DENNIS ODA / DODA@STARBULLETIN.COM
Hawaii Modular Space delivered modular buildings yesterday to temporarily replace a UH Lab School building that was destroyed by fire.
Lab School takes delivery of temporary classrooms
The University of Hawaii Lab School began unloading portable classrooms yesterday on an empty, charred portion of the campus where a wooden building was burned down in June.
Scheduled to be ready in time for the spring semester, the four new buildings will make up for some of the space lost when an intentionally set fire destroyed four classrooms housing music and physical education programs and offices for the College of Education.
The classrooms, which were custom-built at a cost of about $850,000, arrived here from an Oregon factory on Friday and should be ready before Christmas, said Emery Wong, custom projects representative for Hawaii Modular Space. The company also was awarded a two-year contract to build up to 80 portables for the state Department of Education.

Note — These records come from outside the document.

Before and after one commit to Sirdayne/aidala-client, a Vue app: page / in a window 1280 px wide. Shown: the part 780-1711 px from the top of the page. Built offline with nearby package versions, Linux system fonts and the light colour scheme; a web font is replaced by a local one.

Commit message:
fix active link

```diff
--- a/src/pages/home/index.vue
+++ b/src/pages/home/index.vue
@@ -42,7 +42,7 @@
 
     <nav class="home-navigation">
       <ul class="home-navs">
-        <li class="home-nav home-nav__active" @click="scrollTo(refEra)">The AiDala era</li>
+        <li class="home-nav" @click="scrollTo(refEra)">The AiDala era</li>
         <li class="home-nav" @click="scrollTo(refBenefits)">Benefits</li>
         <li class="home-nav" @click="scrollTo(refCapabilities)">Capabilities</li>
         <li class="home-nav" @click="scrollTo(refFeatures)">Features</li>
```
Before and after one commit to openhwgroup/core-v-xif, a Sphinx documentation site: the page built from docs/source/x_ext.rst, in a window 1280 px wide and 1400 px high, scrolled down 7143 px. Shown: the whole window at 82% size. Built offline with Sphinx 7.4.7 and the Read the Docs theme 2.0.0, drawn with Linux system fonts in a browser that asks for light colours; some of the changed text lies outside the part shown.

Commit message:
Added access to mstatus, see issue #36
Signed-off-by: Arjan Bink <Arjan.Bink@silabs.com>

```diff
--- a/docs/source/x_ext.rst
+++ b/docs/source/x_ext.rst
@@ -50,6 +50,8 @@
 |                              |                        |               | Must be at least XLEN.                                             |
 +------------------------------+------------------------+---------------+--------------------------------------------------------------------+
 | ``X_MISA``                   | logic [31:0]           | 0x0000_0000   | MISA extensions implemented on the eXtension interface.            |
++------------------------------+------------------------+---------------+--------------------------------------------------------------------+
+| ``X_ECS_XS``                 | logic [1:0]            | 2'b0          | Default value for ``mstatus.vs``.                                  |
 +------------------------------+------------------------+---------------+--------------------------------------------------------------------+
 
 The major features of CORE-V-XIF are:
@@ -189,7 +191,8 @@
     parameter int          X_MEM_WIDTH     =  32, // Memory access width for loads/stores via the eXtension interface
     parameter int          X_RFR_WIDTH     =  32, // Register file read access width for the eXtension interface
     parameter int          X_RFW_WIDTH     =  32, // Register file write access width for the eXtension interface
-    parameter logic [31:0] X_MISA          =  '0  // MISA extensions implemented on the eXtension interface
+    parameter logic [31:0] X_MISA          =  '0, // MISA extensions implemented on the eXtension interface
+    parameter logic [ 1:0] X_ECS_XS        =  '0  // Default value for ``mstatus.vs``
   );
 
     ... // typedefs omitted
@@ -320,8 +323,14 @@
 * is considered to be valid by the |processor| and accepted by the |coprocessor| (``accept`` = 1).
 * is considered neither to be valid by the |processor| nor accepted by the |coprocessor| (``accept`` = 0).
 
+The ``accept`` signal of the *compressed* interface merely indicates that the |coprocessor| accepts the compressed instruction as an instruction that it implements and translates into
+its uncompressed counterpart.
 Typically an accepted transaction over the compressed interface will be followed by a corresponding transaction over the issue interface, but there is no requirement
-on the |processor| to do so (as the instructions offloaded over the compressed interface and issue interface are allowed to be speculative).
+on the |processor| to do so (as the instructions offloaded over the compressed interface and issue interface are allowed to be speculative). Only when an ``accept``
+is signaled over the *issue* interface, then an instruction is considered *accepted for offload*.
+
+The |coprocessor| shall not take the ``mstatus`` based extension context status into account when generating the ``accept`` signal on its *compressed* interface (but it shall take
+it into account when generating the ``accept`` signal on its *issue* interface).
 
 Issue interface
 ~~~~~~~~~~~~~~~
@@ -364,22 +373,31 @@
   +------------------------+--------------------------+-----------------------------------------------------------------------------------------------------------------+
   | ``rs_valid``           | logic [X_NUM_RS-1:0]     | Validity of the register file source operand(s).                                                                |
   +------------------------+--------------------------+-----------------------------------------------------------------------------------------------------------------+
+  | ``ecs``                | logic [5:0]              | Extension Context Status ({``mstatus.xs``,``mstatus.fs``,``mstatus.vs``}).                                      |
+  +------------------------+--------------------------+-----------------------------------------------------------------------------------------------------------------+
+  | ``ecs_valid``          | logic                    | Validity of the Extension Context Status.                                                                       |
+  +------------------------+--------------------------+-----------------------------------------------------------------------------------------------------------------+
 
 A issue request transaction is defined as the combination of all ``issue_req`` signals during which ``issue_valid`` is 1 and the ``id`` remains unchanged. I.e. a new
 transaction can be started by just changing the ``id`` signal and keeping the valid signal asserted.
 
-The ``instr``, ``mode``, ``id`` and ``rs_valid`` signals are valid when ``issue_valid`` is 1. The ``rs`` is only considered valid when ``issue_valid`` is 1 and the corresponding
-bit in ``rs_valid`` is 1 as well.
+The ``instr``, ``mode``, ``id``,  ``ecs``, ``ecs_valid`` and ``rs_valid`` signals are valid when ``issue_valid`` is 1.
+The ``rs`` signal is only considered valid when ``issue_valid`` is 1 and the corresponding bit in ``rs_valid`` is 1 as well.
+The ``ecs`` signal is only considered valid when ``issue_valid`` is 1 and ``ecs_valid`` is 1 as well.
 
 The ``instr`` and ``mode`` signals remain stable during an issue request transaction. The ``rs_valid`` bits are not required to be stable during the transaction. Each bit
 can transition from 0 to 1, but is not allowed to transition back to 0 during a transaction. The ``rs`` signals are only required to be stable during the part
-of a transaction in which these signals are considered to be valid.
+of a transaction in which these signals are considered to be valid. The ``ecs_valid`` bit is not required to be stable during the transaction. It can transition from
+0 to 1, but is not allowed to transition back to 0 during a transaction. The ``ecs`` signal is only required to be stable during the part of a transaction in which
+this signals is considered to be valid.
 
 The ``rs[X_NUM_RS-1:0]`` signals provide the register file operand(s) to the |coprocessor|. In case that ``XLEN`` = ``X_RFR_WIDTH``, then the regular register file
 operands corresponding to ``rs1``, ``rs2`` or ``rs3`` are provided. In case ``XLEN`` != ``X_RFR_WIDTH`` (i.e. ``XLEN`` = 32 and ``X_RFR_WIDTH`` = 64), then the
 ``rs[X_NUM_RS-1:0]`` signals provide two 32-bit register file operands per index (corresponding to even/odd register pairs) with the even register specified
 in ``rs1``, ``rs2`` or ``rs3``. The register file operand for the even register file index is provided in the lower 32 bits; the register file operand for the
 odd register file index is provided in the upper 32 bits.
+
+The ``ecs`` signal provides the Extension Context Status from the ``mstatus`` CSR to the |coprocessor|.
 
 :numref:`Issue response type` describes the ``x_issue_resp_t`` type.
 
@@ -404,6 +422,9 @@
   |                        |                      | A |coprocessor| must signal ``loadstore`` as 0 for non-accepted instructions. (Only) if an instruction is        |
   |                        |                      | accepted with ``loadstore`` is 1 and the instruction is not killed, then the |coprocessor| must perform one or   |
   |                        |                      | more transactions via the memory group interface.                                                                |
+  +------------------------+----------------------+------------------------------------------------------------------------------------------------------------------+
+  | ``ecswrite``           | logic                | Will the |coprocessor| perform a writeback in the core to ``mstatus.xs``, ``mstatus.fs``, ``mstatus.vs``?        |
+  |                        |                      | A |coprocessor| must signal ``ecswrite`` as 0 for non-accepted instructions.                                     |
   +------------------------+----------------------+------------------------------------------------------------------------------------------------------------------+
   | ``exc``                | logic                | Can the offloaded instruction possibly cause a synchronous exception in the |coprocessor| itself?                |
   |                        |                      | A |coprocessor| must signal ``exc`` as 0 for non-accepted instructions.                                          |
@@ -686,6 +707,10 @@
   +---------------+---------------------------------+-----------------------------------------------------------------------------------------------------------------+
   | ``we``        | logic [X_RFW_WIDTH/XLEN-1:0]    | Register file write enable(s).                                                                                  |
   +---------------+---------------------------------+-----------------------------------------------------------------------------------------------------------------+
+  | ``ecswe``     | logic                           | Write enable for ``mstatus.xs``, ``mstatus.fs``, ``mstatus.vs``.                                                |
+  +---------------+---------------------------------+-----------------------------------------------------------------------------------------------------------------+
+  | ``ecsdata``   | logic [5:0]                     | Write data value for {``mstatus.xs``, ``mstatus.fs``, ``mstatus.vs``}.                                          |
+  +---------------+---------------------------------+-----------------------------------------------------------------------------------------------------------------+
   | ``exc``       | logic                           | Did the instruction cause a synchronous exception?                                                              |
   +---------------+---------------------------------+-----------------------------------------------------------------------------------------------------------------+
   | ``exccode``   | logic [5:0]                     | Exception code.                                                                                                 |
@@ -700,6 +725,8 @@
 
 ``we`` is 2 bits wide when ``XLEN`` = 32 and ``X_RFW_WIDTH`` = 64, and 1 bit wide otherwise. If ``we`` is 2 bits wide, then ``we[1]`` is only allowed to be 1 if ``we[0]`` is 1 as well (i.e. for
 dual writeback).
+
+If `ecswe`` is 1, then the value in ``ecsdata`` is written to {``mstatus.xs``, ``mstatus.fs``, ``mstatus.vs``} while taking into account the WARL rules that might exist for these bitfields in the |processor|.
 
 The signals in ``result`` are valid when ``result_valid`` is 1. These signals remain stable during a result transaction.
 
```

By building the classrooms on the mainland while crews cleared debris from the site, Wong said the Manoa charter school might have saved up to six months of construction time.
"On a typical schedule, you would just be starting to pound nails," he said, "but we just show up with the buildings."
The university's insurance paid for the portable classrooms as well as for the month-long removal of debris, which cost about $147,000, said university spokesman Jim Manke.
Police are still investigating the June 13 fire that engulfed the school's 20,000-square-foot building, causing about $6.5 million in damage. They believe the blaze was intentionally set at the back of the 1930s-era structure. No arrests have been made.
For the past five months, students have shared classes and teachers have rearranged schedules to make up for the burned building. A choir class has met in the school's cafeteria, while a band room has served as an English class, said Vice Principal Keoni Jeremiah.
Noise from the cleanup also forced the school to relocate science and history classes to other areas, he said. And because of a lack of storage, the school could not place orders to replace equipment or furniture ruined by the fire.
"It has been an inconvenience, but the students have done really well and so have the teachers," Jeremiah said, adding that the portables would house a weight and training room, an athletic office, as well as orchestra and drama classes.
Isaiah DeLaura, a 15-year-old Lab School student who plays viola, welcomed the trailers that were delivering the new classrooms yesterday. He said music students, who have been learning theory instead of playing their instruments, would finally have a room for practice.
"Usually, as soon as we got to class, we could start playing," he said. "It's been different."
The university has said it plans to lobby the Legislature for $49.5 million to build a new College of Education building eventually on the site of the burned building. But Jeremiah said students would be using the portables "for a few years."
Wong said when construction begins for a new, permanent building, the school can take the portables apart, give them to other schools or keep them for future need.